I was in their office the other day to get a soil test kit for my garden and could not help but notice this flyer.

Believe me, I get it that farmers are the backbone of America and we don't want to take them or their profession for granted...but this tickled me!

Monday, March 23, 2015

Fragmented Habitats...and Ultrarunning

Here in south-central PA we have been "civilized" for some 400 years, meaning that we no longer have any large swaths of uninterrupted forests.  For example, when I run on the Appalachian Trail near my home, the AT corridor is typically a ridge top scenario and you are indeed in the woods...yet you'd be hard-pressed to travel a linear mile without crossing some sort of of jeep trail or a real road.

I've always thought that the lack of contiguous habitat has adverse effects on the critters and plants that can live there, and this study is one of the more recent that verifies that intuitive thought:

The new study, led by Nick Haddad, a professor at North Carolina State University, and co-authored by Laurance and others, found that fragmented habitats lose an average of half of their plant and animal species within twenty years, and that some continue to lose species for thirty years or more.
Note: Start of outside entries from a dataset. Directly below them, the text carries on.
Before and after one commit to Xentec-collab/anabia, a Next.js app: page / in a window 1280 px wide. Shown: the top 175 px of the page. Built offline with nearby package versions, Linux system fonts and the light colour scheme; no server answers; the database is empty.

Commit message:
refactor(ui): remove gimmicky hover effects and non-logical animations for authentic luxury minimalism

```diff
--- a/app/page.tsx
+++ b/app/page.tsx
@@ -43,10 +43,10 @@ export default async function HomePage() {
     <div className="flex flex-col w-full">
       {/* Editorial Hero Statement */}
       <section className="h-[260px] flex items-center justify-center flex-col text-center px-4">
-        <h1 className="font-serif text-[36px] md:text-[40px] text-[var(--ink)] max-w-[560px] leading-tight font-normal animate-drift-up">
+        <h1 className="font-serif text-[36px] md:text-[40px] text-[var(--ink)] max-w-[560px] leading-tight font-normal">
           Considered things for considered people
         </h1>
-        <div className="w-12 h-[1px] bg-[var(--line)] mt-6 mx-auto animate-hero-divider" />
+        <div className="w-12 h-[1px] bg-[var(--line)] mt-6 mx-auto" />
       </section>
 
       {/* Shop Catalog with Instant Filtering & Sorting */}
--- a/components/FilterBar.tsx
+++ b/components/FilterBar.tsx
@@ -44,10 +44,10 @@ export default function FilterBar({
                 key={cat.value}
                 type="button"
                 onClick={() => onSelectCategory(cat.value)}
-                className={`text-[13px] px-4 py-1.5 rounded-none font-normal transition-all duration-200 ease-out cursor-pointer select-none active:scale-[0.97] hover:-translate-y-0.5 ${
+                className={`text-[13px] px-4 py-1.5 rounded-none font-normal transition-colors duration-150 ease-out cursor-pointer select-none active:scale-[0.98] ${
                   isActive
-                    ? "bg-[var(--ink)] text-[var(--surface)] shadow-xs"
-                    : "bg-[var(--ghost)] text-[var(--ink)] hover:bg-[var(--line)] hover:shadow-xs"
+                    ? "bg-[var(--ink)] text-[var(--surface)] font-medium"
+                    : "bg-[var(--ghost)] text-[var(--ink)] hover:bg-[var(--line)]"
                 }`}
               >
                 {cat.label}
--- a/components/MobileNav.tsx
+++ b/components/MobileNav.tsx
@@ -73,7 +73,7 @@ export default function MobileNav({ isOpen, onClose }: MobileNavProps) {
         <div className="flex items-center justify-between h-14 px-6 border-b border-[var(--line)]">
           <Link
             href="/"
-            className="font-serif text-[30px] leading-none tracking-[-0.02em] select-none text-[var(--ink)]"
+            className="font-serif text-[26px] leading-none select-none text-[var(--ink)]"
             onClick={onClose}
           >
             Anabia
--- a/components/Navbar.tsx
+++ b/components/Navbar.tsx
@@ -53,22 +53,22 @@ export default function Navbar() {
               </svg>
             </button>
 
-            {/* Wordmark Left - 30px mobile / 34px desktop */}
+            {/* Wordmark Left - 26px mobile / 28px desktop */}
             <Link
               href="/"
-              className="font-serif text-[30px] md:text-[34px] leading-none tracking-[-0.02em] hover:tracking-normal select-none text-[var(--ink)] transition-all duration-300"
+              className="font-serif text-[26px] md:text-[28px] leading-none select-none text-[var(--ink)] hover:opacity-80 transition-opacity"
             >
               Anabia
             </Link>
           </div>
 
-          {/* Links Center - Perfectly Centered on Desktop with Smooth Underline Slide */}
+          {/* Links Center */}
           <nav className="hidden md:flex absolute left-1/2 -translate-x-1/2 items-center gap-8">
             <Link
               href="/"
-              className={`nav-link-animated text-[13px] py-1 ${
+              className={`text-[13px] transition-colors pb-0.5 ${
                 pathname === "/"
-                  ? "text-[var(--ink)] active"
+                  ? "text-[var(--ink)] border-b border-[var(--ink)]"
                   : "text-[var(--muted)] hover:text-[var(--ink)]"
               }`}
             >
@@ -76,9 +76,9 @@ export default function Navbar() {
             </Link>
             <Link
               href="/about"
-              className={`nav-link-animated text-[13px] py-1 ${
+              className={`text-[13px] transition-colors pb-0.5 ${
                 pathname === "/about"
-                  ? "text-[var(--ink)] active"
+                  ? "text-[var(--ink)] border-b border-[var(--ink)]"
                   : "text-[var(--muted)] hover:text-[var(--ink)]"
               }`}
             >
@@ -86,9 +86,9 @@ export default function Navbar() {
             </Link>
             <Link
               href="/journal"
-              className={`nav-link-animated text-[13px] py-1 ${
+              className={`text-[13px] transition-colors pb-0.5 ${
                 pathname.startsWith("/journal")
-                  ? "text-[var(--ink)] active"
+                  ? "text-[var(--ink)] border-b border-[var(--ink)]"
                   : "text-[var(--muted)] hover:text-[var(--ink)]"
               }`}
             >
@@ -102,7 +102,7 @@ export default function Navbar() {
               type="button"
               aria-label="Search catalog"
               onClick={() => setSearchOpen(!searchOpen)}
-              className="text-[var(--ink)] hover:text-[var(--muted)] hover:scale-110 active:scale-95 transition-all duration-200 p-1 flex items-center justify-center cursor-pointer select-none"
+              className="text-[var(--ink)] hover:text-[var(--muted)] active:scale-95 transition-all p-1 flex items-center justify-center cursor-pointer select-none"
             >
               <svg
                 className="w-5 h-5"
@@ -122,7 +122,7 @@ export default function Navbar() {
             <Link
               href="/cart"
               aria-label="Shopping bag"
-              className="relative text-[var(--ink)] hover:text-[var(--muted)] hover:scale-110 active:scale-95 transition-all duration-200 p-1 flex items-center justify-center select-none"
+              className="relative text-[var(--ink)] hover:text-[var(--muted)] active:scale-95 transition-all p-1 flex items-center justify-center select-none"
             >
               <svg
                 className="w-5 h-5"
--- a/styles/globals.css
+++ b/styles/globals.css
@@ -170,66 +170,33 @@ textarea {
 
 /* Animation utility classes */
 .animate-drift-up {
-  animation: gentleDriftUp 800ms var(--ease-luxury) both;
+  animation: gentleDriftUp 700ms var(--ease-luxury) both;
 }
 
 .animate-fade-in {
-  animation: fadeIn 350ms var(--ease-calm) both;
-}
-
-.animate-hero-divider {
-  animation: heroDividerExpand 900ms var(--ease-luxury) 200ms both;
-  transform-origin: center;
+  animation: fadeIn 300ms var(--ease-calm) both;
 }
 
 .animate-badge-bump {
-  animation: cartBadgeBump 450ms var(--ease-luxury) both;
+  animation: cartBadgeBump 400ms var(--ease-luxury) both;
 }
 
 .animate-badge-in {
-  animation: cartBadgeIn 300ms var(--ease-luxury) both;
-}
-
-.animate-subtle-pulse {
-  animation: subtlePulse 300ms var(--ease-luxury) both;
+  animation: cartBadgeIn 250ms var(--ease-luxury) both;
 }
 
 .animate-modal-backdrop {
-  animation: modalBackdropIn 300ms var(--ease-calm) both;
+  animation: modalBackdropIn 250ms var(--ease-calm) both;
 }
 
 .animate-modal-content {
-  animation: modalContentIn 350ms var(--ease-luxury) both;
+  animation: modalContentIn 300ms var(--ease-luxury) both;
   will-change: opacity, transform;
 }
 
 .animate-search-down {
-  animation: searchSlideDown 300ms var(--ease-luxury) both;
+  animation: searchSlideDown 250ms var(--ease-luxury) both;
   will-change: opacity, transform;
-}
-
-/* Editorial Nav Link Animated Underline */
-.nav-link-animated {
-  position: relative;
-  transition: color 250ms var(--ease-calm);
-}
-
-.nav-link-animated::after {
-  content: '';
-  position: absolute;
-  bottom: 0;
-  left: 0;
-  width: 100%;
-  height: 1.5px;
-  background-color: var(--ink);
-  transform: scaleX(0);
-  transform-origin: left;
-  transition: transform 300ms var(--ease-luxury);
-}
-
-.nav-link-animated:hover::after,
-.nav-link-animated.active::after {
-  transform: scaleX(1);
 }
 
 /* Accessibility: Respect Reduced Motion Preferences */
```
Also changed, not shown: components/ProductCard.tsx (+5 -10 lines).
In all of the cases examined, the worst losses occurred in the smallest habitat patches and closest to a habitat edge. The study also demonstrates, using a high-resolution map of global tree cover, that more than seventy per cent of the world’s forest now lies within one kilometre of such an edge. “There are really only two big patches of intact forest left on Earth—the Amazon and the Congo—and they shine out like eyes from the center of the map,” Haddad said.

Think about that and treasure those times when your running habitat more closely resembles the primeval forest.

Sunday, March 22, 2015

Cats in Art: Key West Kitties (3)

From my continuing weekly series on cats in art.

The bride and I recently returned from a fine week with friends in Key West, where we were fascinated with the Ernest Hemingway Home and Museum and its array of cats, many of which exhibit the polydactyl trait (6 toes).

Image credit Gary, of a painting hanging in the house.  As previously in the series, I did not note the painter or the date, but you juts gotta love the alert, interested expression on this kitty's face...just waiting for something good to happen.

And this was another of the cats who inhabit the place.  This one looks exactly like our cat, Ca Beere, except for the fact that Ca Beere's tail is shortened due to an infection which led to amputation.  

She gets along just fine with the shortened tail, except that on occasion her leaping is off due to the lack of a tail for balance.  Just the other day Ca Beere tried to execute a leap from the bed to the dresser in our bedroom and came up just a tad short, crashing into the top drawer and running off, shaking her head.  Cats hate to have people see them screw up.